# What is being asked
Report every line of the records that contains the word "docs".

□ □ □ □ □

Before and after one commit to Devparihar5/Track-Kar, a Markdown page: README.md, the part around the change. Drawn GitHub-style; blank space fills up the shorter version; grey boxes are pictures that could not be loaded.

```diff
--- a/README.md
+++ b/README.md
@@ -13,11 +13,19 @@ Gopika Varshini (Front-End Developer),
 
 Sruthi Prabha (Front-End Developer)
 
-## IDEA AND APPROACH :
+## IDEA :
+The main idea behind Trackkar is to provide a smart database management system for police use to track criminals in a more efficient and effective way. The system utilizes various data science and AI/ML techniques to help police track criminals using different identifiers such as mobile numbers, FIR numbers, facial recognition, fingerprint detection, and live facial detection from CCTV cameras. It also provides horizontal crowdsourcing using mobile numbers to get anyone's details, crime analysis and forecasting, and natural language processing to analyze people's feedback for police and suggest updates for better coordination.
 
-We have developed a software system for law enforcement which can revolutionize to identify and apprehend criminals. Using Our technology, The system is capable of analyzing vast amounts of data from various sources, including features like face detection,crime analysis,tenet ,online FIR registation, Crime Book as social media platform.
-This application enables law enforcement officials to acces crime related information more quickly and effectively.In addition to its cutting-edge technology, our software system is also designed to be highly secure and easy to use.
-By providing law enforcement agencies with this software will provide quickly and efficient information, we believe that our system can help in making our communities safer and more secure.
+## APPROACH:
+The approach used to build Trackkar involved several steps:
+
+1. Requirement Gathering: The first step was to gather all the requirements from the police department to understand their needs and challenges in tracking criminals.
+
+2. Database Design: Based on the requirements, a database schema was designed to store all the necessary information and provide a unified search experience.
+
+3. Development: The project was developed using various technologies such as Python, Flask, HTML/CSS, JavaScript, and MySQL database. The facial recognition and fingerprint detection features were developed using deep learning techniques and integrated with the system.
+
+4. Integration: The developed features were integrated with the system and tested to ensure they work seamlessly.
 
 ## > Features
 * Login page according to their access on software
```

□ □ □ □ □

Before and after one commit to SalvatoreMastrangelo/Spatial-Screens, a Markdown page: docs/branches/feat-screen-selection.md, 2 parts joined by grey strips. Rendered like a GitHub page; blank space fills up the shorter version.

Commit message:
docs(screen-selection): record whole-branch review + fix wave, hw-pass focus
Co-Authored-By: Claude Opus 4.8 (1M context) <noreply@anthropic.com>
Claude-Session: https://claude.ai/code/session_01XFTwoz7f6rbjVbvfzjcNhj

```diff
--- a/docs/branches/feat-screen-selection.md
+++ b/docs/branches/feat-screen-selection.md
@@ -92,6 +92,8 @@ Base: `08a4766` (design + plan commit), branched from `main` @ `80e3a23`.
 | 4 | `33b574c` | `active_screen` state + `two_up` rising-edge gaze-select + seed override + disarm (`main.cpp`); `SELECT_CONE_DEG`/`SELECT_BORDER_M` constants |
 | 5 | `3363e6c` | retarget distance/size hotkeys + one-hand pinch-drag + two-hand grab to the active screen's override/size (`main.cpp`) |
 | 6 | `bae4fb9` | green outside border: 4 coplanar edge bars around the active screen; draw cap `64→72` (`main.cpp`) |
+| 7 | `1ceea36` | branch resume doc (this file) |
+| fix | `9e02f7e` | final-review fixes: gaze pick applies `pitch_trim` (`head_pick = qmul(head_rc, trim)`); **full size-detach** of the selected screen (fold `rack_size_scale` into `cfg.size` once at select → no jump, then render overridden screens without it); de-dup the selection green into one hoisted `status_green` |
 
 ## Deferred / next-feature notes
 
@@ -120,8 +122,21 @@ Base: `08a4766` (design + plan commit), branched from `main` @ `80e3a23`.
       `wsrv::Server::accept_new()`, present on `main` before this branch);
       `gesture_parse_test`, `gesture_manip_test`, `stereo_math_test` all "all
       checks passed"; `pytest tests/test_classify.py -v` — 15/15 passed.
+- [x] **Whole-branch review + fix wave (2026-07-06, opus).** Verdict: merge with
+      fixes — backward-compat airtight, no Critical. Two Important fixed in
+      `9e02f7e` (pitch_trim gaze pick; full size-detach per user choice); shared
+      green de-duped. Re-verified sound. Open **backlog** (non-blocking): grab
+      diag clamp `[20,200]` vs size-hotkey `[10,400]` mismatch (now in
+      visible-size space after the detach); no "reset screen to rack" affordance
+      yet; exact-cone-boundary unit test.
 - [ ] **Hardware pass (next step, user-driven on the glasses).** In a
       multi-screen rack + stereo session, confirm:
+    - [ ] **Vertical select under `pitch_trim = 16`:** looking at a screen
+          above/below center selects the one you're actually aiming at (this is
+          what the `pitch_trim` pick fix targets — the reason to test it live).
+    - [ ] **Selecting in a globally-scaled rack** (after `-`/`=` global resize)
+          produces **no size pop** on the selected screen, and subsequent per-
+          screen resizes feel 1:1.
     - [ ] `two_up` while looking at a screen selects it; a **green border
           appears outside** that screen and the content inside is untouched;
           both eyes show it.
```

□ □ □ □ □

# Output below
Before and after one commit to SalvatoreMastrangelo/Spatial-Screens, a Markdown page: docs/branches/feat-screen-selection.md, 2 parts joined by grey strips. Rendered like a GitHub page; blank space fills up the shorter version.
docs(screen-selection): record whole-branch review + fix wave, hw-pass focus
--- a/docs/branches/feat-screen-selection.md
+++ b/docs/branches/feat-screen-selection.md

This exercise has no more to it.